***** RECORDS SHOWN *****

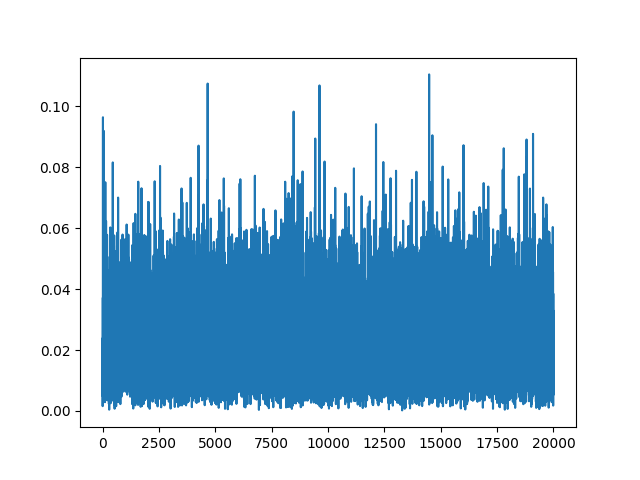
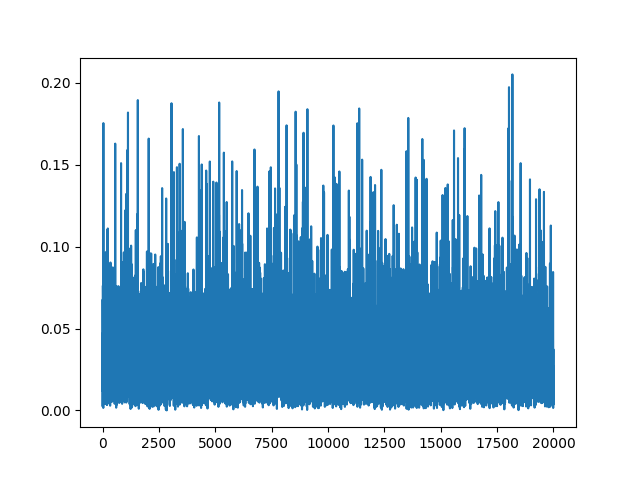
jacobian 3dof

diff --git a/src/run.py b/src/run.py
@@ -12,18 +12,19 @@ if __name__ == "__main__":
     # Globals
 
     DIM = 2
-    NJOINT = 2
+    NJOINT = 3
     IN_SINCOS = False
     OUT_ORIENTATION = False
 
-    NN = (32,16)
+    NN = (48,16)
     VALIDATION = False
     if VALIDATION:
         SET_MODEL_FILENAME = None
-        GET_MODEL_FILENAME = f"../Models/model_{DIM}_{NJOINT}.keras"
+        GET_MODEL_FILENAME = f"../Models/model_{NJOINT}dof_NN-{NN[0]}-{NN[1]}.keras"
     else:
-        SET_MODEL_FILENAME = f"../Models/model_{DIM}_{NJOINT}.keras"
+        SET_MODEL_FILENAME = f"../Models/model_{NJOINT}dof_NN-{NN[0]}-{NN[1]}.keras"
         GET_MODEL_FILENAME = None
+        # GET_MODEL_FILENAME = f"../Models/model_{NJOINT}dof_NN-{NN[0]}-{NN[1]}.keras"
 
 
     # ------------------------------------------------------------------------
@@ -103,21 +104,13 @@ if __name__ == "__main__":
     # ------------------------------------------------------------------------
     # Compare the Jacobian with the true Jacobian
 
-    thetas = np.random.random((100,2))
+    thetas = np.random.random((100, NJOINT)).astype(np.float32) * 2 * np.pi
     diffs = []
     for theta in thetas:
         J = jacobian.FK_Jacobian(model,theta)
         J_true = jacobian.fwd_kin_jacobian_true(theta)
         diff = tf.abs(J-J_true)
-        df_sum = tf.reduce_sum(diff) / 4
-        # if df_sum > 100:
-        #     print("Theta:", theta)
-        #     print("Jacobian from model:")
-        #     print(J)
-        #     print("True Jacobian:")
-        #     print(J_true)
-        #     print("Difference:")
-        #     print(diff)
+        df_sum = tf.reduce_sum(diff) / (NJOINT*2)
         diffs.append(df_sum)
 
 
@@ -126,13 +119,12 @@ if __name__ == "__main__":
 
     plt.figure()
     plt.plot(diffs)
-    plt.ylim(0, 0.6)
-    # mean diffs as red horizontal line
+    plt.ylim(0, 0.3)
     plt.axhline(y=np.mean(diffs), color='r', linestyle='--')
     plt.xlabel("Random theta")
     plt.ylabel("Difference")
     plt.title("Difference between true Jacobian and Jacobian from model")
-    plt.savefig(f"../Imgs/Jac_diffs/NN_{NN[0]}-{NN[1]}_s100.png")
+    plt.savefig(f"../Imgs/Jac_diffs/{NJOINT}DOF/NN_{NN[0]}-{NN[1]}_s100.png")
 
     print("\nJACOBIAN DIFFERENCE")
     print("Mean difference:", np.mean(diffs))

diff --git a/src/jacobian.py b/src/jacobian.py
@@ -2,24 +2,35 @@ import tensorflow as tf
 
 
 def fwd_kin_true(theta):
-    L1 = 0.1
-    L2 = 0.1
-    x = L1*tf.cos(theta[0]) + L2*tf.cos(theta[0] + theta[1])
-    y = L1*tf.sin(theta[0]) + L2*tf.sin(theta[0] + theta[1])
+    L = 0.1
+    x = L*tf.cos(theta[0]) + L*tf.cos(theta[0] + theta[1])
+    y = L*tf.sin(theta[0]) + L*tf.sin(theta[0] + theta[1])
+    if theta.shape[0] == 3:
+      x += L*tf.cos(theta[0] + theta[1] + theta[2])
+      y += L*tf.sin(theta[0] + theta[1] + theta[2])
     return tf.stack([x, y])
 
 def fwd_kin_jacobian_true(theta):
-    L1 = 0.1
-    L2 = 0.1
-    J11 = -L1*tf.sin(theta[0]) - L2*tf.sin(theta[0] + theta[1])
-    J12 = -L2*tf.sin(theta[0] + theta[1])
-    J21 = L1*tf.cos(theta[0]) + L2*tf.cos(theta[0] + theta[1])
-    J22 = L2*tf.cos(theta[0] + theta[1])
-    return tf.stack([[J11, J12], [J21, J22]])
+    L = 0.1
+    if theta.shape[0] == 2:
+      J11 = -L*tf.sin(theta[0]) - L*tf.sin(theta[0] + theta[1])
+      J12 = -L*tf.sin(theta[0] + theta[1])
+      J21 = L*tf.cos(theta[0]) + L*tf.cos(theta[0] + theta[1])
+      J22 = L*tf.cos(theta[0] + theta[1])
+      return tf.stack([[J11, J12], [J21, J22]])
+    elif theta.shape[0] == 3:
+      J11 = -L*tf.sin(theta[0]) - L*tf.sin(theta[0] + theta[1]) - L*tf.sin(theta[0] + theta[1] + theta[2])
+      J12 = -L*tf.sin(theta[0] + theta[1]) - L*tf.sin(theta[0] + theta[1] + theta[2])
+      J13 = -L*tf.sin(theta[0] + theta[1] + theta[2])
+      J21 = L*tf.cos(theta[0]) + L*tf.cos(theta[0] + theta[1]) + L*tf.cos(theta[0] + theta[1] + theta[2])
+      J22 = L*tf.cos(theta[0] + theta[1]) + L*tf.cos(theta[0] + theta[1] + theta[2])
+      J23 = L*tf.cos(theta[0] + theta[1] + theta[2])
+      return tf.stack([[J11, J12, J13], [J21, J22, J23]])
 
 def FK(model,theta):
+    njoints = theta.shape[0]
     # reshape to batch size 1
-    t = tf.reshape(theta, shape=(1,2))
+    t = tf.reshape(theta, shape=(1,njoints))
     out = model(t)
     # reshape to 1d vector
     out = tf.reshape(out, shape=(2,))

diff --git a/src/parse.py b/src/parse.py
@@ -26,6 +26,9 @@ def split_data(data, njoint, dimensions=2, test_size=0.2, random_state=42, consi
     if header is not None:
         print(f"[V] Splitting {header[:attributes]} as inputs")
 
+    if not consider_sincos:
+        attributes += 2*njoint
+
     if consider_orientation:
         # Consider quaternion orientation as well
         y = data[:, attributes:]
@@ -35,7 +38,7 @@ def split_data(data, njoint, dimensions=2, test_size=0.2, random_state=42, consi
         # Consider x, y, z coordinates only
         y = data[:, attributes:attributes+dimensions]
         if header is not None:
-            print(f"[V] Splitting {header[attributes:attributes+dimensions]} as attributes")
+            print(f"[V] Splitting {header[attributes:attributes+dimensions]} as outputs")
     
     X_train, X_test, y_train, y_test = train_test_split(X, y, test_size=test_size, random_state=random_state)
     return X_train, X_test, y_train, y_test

*****

■ **DIRECTIONS**
Your answer should consist of the lines of the listing that contain "from", copied as they stand.

■ **WRITTEN RESPONSE**
-        #     print("Jacobian from model:")
     plt.title("Difference between true Jacobian and Jacobian from model")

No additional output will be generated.